═════ RECORDS SUPPLIED ═════
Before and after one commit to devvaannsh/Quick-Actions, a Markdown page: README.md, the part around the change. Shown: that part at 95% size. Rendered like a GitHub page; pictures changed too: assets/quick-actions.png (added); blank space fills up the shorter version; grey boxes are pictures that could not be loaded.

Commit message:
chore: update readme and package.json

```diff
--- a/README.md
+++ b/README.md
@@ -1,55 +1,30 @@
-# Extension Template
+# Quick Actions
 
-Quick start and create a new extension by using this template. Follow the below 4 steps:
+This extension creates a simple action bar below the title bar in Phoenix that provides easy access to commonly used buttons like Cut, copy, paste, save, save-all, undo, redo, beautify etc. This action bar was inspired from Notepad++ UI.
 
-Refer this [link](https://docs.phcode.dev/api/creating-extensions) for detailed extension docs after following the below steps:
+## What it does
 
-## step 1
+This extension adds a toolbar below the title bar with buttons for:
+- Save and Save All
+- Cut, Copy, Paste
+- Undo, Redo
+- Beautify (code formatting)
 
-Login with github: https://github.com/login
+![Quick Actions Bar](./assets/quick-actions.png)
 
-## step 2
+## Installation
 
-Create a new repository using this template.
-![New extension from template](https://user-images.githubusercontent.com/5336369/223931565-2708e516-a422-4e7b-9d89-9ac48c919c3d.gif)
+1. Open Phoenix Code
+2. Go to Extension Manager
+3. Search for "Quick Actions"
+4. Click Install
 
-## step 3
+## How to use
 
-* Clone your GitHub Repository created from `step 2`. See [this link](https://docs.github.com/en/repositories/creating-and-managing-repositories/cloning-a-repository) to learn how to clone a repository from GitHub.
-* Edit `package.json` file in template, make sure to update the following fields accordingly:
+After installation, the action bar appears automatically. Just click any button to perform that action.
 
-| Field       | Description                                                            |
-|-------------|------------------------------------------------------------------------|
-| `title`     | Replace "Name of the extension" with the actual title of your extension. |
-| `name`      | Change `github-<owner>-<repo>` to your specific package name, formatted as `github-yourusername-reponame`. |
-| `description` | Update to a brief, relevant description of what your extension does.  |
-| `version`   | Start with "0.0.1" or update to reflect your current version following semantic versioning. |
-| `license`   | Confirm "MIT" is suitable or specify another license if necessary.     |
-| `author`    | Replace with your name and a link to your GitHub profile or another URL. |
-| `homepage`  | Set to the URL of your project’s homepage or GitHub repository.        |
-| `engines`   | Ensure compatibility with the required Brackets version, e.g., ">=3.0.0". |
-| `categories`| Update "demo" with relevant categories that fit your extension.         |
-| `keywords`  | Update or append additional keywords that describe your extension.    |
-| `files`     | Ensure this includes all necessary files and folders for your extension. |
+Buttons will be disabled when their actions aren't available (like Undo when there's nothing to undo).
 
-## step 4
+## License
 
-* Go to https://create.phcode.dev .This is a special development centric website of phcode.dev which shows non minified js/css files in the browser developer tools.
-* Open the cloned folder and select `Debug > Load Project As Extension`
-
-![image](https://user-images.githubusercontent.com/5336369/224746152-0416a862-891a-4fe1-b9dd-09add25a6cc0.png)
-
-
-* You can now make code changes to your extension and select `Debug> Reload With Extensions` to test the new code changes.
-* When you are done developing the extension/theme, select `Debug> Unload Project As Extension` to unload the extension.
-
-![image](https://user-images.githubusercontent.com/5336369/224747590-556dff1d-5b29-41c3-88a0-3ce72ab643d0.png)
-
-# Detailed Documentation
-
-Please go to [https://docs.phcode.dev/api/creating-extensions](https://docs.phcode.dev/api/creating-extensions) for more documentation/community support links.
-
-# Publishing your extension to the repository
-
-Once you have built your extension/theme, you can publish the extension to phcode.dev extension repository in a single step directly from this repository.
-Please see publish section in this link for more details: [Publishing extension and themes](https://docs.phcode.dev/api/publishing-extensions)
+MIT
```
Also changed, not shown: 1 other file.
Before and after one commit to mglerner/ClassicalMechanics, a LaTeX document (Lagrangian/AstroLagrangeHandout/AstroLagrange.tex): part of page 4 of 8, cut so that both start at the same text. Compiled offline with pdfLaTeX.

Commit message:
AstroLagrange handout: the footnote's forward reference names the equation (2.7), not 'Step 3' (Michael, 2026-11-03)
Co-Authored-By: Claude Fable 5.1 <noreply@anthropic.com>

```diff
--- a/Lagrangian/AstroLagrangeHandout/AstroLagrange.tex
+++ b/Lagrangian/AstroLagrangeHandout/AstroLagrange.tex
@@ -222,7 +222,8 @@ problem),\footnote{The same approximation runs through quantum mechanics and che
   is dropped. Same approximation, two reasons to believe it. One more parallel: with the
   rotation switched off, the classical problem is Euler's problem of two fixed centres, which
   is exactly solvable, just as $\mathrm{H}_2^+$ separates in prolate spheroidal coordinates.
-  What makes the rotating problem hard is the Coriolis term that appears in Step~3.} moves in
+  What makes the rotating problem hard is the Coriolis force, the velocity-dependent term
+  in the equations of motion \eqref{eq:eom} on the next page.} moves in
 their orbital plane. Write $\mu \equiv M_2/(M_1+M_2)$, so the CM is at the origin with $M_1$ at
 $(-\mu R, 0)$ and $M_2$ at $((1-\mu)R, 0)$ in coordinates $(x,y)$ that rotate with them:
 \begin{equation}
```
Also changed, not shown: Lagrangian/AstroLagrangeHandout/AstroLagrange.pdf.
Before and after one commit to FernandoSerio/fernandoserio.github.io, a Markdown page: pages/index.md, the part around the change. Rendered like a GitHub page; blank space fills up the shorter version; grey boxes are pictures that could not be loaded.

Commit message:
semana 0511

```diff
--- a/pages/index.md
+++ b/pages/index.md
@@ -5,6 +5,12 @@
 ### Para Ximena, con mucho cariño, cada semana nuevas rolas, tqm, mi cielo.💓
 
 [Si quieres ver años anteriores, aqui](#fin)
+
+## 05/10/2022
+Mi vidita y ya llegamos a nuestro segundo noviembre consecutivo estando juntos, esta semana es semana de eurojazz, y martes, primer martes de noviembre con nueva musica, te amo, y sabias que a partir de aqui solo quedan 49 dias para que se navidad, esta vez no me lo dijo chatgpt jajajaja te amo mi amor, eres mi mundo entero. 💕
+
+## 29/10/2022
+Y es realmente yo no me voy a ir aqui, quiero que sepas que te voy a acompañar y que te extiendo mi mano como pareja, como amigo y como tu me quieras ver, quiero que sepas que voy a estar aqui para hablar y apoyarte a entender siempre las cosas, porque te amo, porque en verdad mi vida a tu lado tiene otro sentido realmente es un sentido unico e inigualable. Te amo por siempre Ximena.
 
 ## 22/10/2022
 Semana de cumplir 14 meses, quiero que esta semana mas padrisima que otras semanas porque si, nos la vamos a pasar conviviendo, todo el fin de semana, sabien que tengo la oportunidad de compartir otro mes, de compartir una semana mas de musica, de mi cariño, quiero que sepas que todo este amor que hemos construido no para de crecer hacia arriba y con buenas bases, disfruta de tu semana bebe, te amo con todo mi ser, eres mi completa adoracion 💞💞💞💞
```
═════
(PROBLEM DETAILS):
So that nothing is lost, write out each record exactly as it appears above.

(ANSWER AREA):
Before and after one commit to devvaannsh/Quick-Actions, a Markdown page: README.md, the part around the change. Shown: that part at 95% size. Rendered like a GitHub page; pictures changed too: assets/quick-actions.png (added); blank space fills up the shorter version; grey boxes are pictures that could not be loaded.

Commit message:
chore: update readme and package.json

```diff
--- a/README.md
+++ b/README.md
@@ -1,55 +1,30 @@
-# Extension Template
+# Quick Actions
 
-Quick start and create a new extension by using this template. Follow the below 4 steps:
+This extension creates a simple action bar below the title bar in Phoenix that provides easy access to commonly used buttons like Cut, copy, paste, save, save-all, undo, redo, beautify etc. This action bar was inspired from Notepad++ UI.
 
-Refer this [link](https://docs.phcode.dev/api/creating-extensions) for detailed extension docs after following the below steps:
+## What it does
 
-## step 1
+This extension adds a toolbar below the title bar with buttons for:
+- Save and Save All
+- Cut, Copy, Paste
+- Undo, Redo
+- Beautify (code formatting)
 
-Login with github: https://github.com/login
+![Quick Actions Bar](./assets/quick-actions.png)
 
-## step 2
+## Installation
 
-Create a new repository using this template.
-![New extension from template](https://user-images.githubusercontent.com/5336369/223931565-2708e516-a422-4e7b-9d89-9ac48c919c3d.gif)
+1. Open Phoenix Code
+2. Go to Extension Manager
+3. Search for "Quick Actions"
+4. Click Install
 
-## step 3
+## How to use
 
-* Clone your GitHub Repository created from `step 2`. See [this link](https://docs.github.com/en/repositories/creating-and-managing-repositories/cloning-a-repository) to learn how to clone a repository from GitHub.
-* Edit `package.json` file in template, make sure to update the following fields accordingly:
+After installation, the action bar appears automatically. Just click any button to perform that action.
 
-| Field       | Description                                                            |
-|-------------|------------------------------------------------------------------------|
-| `title`     | Replace "Name of the extension" with the actual title of your extension. |
-| `name`      | Change `github-<owner>-<repo>` to your specific package name, formatted as `github-yourusername-reponame`. |
-| `description` | Update to a brief, relevant description of what your extension does.  |
-| `version`   | Start with "0.0.1" or update to reflect your current version following semantic versioning. |
-| `license`   | Confirm "MIT" is suitable or specify another license if necessary.     |
-| `author`    | Replace with your name and a link to your GitHub profile or another URL. |
-| `homepage`  | Set to the URL of your project’s homepage or GitHub repository.        |
-| `engines`   | Ensure compatibility with the required Brackets version, e.g., ">=3.0.0". |
-| `categories`| Update "demo" with relevant categories that fit your extension.         |
-| `keywords`  | Update or append additional keywords that describe your extension.    |
-| `files`     | Ensure this includes all necessary files and folders for your extension. |
+Buttons will be disabled when their actions aren't available (like Undo when there's nothing to undo).
 
-## step 4
+## License
 
-* Go to https://create.phcode.dev .This is a special development centric website of phcode.dev which shows non minified js/css files in the browser developer tools.
-* Open the cloned folder and select `Debug > Load Project As Extension`
-
-![image](https://user-images.githubusercontent.com/5336369/224746152-0416a862-891a-4fe1-b9dd-09add25a6cc0.png)
-
-
-* You can now make code changes to your extension and select `Debug> Reload With Extensions` to test the new code changes.
-* When you are done developing the extension/theme, select `Debug> Unload Project As Extension` to unload the extension.
-
-![image](https://user-images.githubusercontent.com/5336369/224747590-556dff1d-5b29-41c3-88a0-3ce72ab643d0.png)
-
-# Detailed Documentation
-
-Please go to [https://docs.phcode.dev/api/creating-extensions](https://docs.phcode.dev/api/creating-extensions) for more documentation/community support links.
-
-# Publishing your extension to the repository
-
-Once you have built your extension/theme, you can publish the extension to phcode.dev extension repository in a single step directly from this repository.
-Please see publish section in this link for more details: [Publishing extension and themes](https://docs.phcode.dev/api/publishing-extensions)
+MIT
```
Also changed, not shown: 1 other file.
Before and after one commit to mglerner/ClassicalMechanics, a LaTeX document (Lagrangian/AstroLagrangeHandout/AstroLagrange.tex): part of page 4 of 8, cut so that both start at the same text. Compiled offline with pdfLaTeX.

Commit message:
AstroLagrange handout: the footnote's forward reference names the equation (2.7), not 'Step 3' (Michael, 2026-11-03)
Co-Authored-By: Claude Fable 5.1 <noreply@anthropic.com>

```diff
--- a/Lagrangian/AstroLagrangeHandout/AstroLagrange.tex
+++ b/Lagrangian/AstroLagrangeHandout/AstroLagrange.tex
@@ -222,7 +222,8 @@ problem),\footnote{The same approximation runs through quantum mechanics and che
   is dropped. Same approximation, two reasons to believe it. One more parallel: with the
   rotation switched off, the classical problem is Euler's problem of two fixed centres, which
   is exactly solvable, just as $\mathrm{H}_2^+$ separates in prolate spheroidal coordinates.
-  What makes the rotating problem hard is the Coriolis term that appears in Step~3.} moves in
+  What makes the rotating problem hard is the Coriolis force, the velocity-dependent term
+  in the equations of motion \eqref{eq:eom} on the next page.} moves in
 their orbital plane. Write $\mu \equiv M_2/(M_1+M_2)$, so the CM is at the origin with $M_1$ at
 $(-\mu R, 0)$ and $M_2$ at $((1-\mu)R, 0)$ in coordinates $(x,y)$ that rotate with them:
 \begin{equation}
```
Also changed, not shown: Lagrangian/AstroLagrangeHandout/AstroLagrange.pdf.
Before and after one commit to FernandoSerio/fernandoserio.github.io, a Markdown page: pages/index.md, the part around the change. Rendered like a GitHub page; blank space fills up the shorter version; grey boxes are pictures that could not be loaded.

Commit message:
semana 0511

```diff
--- a/pages/index.md
+++ b/pages/index.md
@@ -5,6 +5,12 @@
 ### Para Ximena, con mucho cariño, cada semana nuevas rolas, tqm, mi cielo.💓
 
 [Si quieres ver años anteriores, aqui](#fin)
+
+## 05/10/2022
+Mi vidita y ya llegamos a nuestro segundo noviembre consecutivo estando juntos, esta semana es semana de eurojazz, y martes, primer martes de noviembre con nueva musica, te amo, y sabias que a partir de aqui solo quedan 49 dias para que se navidad, esta vez no me lo dijo chatgpt jajajaja te amo mi amor, eres mi mundo entero. 💕
+
+## 29/10/2022
+Y es realmente yo no me voy a ir aqui, quiero que sepas que te voy a acompañar y que te extiendo mi mano como pareja, como amigo y como tu me quieras ver, quiero que sepas que voy a estar aqui para hablar y apoyarte a entender siempre las cosas, porque te amo, porque en verdad mi vida a tu lado tiene otro sentido realmente es un sentido unico e inigualable. Te amo por siempre Ximena.
 
 ## 22/10/2022
 Semana de cumplir 14 meses, quiero que esta semana mas padrisima que otras semanas porque si, nos la vamos a pasar conviviendo, todo el fin de semana, sabien que tengo la oportunidad de compartir otro mes, de compartir una semana mas de musica, de mi cariño, quiero que sepas que todo este amor que hemos construido no para de crecer hacia arriba y con buenas bases, disfruta de tu semana bebe, te amo con todo mi ser, eres mi completa adoracion 💞💞💞💞
```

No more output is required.